_Action item:_ I would like each line of the data that holds the word "readme" copied out.
START Given entries
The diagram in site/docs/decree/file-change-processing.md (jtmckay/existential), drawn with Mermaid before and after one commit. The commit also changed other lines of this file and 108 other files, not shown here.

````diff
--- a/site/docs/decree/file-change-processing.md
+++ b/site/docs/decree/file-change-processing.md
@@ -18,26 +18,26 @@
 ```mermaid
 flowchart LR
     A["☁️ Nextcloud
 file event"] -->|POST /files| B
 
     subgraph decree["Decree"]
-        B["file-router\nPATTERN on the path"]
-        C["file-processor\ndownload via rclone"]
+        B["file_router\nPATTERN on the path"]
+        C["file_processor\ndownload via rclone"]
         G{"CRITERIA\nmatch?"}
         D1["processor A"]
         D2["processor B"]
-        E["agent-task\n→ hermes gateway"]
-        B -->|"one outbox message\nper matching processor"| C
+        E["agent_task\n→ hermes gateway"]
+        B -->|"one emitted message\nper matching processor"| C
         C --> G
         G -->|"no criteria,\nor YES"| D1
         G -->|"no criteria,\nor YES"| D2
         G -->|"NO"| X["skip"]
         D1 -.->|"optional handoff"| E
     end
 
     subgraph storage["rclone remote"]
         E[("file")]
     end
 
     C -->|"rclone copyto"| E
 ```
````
END Given entries
START Given entries
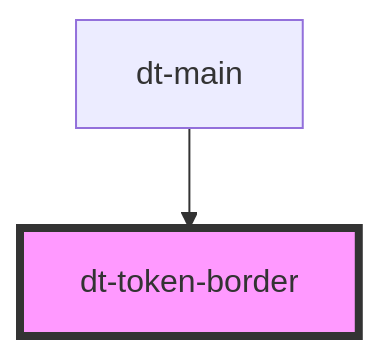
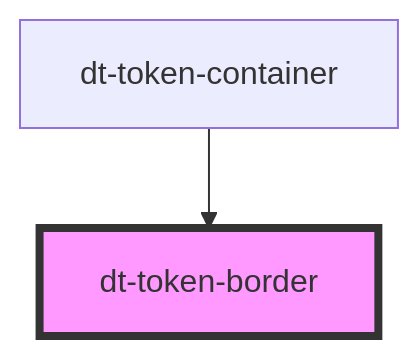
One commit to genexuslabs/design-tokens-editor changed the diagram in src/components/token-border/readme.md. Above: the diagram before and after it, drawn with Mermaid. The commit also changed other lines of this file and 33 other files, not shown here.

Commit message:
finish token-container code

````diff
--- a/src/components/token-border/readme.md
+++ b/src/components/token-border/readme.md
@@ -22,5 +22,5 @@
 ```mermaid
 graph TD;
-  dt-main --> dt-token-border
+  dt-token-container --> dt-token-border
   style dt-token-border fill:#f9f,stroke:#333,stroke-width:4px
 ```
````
END Given entries
_Answer section:_
One commit to genexuslabs/design-tokens-editor changed the diagram in src/components/token-border/readme.md. Above: the diagram before and after it, drawn with Mermaid. The commit also changed other lines of this file and 33 other files, not shown here.
--- a/src/components/token-border/readme.md
+++ b/src/components/token-border/readme.md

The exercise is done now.